BY AMANDA SOTELO
Sixth grader Abigail Alaniz sat inside a briefing room and built a remote control robot at the Texas State Technical College Challenger Learning Center during the college’s first Science, Technology, Engineering and Mathematics (STEM) Summer Camp.
The 11-year-old, who will be attending Miller Jordan Middle School in San Benito in the fall, said she has always had an interest in robotics and was excited for her first STEM camp experience. “The project is going good. All of the teachers are helpful,” she said. “I’ve learned new things like wiring because that’s the only way my robot will work.” Alaniz, who hopes to do other camps like this in the future, added that she was excited to finish the project, test it and take photos with her masterpiece. She also said she hopes to continue practicing robotics and hopes to be a scientist when she grows up.
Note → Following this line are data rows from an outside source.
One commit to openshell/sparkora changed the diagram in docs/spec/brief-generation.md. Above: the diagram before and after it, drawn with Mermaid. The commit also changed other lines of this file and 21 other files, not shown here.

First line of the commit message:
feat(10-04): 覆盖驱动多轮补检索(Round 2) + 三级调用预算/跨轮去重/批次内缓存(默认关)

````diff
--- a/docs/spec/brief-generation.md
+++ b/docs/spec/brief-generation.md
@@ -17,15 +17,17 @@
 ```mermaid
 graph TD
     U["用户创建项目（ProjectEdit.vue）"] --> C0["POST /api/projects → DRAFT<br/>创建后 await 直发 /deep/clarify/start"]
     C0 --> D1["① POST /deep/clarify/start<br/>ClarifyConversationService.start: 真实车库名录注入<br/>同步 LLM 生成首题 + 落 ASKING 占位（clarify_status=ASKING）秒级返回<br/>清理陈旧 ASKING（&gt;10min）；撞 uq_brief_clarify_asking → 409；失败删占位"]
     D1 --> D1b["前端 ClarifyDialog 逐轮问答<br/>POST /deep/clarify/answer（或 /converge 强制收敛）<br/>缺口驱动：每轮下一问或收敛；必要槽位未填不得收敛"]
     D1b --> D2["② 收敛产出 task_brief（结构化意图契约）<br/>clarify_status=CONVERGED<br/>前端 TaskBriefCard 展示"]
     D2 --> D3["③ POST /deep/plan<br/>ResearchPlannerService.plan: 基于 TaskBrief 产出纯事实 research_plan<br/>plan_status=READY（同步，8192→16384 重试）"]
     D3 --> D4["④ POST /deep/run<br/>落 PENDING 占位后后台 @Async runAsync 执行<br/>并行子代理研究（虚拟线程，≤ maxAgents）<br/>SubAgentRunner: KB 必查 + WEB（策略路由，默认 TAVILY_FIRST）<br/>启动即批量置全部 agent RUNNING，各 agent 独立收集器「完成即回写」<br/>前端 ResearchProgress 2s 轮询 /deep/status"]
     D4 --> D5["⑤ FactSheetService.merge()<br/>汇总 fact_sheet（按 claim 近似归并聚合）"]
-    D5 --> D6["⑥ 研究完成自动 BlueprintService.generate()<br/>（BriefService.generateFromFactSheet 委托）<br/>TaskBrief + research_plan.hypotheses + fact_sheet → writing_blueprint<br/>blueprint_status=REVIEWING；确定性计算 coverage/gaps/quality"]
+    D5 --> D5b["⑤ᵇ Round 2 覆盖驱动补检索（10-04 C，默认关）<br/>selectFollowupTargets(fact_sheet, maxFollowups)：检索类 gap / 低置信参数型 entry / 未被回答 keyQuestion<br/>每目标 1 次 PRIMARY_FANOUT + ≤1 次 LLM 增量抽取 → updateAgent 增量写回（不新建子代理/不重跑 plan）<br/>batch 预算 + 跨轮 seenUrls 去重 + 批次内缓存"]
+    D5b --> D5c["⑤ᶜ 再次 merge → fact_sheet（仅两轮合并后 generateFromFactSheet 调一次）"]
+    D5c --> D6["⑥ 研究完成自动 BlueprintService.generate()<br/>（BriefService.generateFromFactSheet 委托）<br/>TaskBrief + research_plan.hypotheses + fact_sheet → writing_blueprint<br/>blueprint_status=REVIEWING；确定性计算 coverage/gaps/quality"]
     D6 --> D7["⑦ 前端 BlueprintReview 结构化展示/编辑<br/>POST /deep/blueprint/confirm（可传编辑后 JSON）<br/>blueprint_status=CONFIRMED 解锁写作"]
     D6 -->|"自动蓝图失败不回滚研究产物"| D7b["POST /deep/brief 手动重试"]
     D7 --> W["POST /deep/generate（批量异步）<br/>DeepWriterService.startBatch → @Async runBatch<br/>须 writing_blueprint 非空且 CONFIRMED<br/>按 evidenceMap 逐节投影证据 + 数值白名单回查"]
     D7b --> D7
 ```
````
The Challenger Learning Center’s pilot program began June 12 and ran for two weeks for students ages six to 14 from across the Rio Grande Valley.
The half-day summer camp focused on astronomy, rocketry and robotics through hands-on experiences and ageappropriate activities.
“STEM is a huge initiative for the school districts in our area. Our program allows us to support the schools and keep students engaged in STEM fields and learning even during summer break,” said Yvette Mendoza, TSTC College
The camp was divided into four age groups: Atlantis, age six to seven; Discovery, ages eight and nine, Endeavor, ages 10-12 and Challenger, ages 13 and 14.
Atlantis and Discovery students made magnetic slime and launched rockets respectively, and also completed the center’s Micronauts Program which offers kindergarten through fourth-grade students the opportunity to learn science through hands-on projects such as experimenting with magnets and microscopes and learning about computer coding and the solar system with TSTC’s planetarium.
Students like Alaniz and one of her campmates, seventh grader Randall Garcia from Gutierrez Middle School in Harlingen, were part of team Endeavor. Endeavor and Challenger teams built and raced robots and completed Challenger space shuttle flight missions.
“My grandma bought me a robot for Christmas and I have wanted to learn more about how to make them work since then,” said Garcia. “It’s kind of hard, but I’m getting it. I’m excited to test it.”
TSTC College Readiness Director Neri Balli said the camp has allowed them to open the world of STEM to even the youngest learners and open their eyes to the career opportunities available in the field. “The STEM camp is taking the Challenger Learning Center to the next level,” said Balli. “It allows us to expand our services into more areas of STEM and increase our community involvement.”
Mendoza said the camp was at capacity for both weeks.
“We had a great turnout because it was a great opportunity for our Valley students,” said Mendoza.
“They were really engaged in everything they did and it’s all thanks to the support we received. We’re really excited for the future of this program.”